Apart from the pictures, every line below needs to be reproduced verbatim.

*** Records to use Section Begins ***

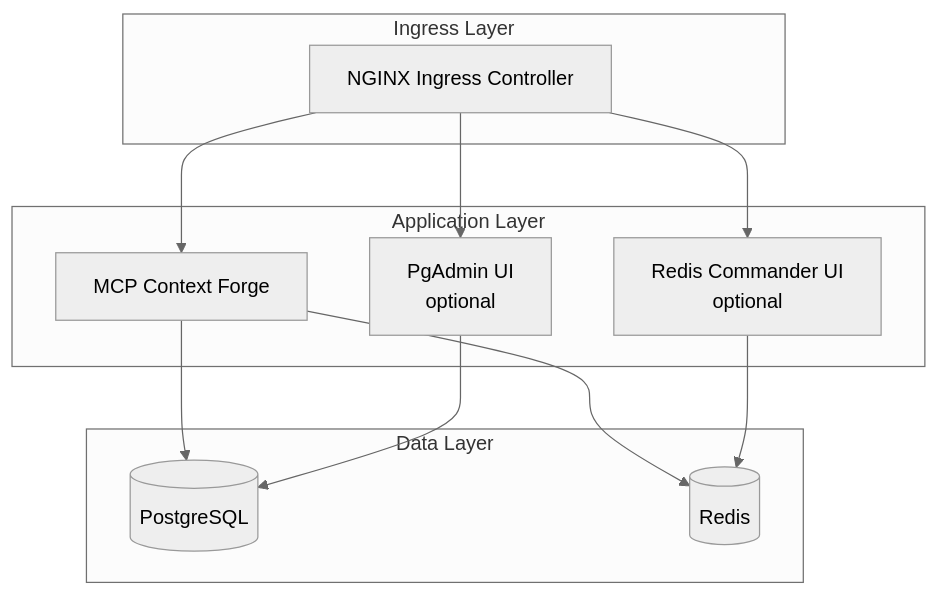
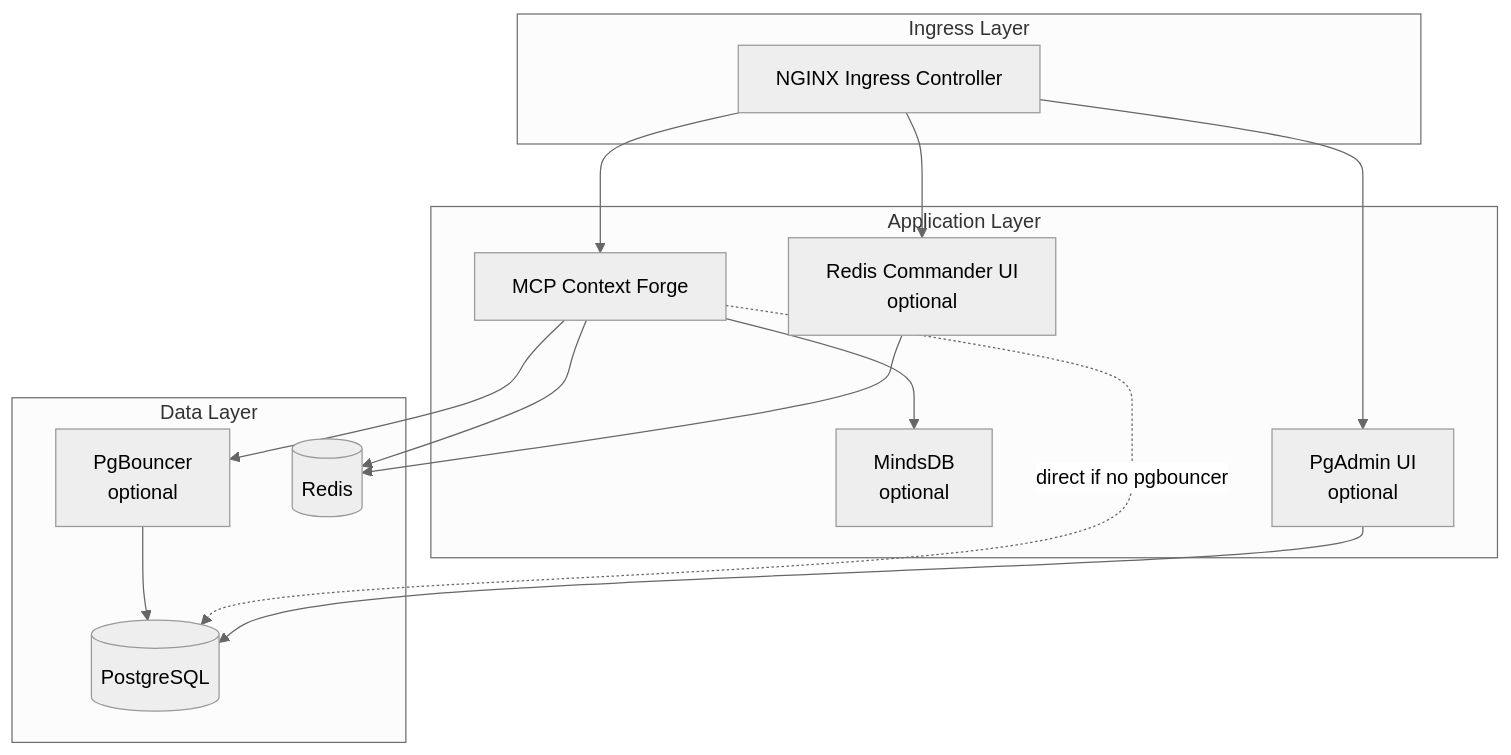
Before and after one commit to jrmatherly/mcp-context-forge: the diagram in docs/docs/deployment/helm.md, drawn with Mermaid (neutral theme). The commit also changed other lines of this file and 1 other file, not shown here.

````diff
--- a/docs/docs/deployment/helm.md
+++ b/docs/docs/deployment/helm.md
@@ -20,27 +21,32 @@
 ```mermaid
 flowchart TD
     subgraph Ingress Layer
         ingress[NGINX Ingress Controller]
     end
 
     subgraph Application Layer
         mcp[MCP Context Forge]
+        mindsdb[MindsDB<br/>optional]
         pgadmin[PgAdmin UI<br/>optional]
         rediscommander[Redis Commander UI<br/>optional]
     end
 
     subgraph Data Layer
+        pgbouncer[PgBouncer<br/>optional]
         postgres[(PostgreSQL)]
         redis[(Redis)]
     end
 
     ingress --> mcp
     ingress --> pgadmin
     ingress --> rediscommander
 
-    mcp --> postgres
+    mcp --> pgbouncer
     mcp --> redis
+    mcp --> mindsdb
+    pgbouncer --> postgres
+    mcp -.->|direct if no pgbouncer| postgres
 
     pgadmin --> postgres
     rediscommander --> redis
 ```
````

*** Records to use Section Ends ***

### Answer box
Before and after one commit to jrmatherly/mcp-context-forge: the diagram in docs/docs/deployment/helm.md, drawn with Mermaid (neutral theme). The commit also changed other lines of this file and 1 other file, not shown here.

````diff
--- a/docs/docs/deployment/helm.md
+++ b/docs/docs/deployment/helm.md
@@ -20,27 +21,32 @@
 ```mermaid
 flowchart TD
     subgraph Ingress Layer
         ingress[NGINX Ingress Controller]
     end
 
     subgraph Application Layer
         mcp[MCP Context Forge]
+        mindsdb[MindsDB<br/>optional]
         pgadmin[PgAdmin UI<br/>optional]
         rediscommander[Redis Commander UI<br/>optional]
     end
 
     subgraph Data Layer
+        pgbouncer[PgBouncer<br/>optional]
         postgres[(PostgreSQL)]
         redis[(Redis)]
     end
 
     ingress --> mcp
     ingress --> pgadmin
     ingress --> rediscommander
 
-    mcp --> postgres
+    mcp --> pgbouncer
     mcp --> redis
+    mcp --> mindsdb
+    pgbouncer --> postgres
+    mcp -.->|direct if no pgbouncer| postgres
 
     pgadmin --> postgres
     rediscommander --> redis
 ```
````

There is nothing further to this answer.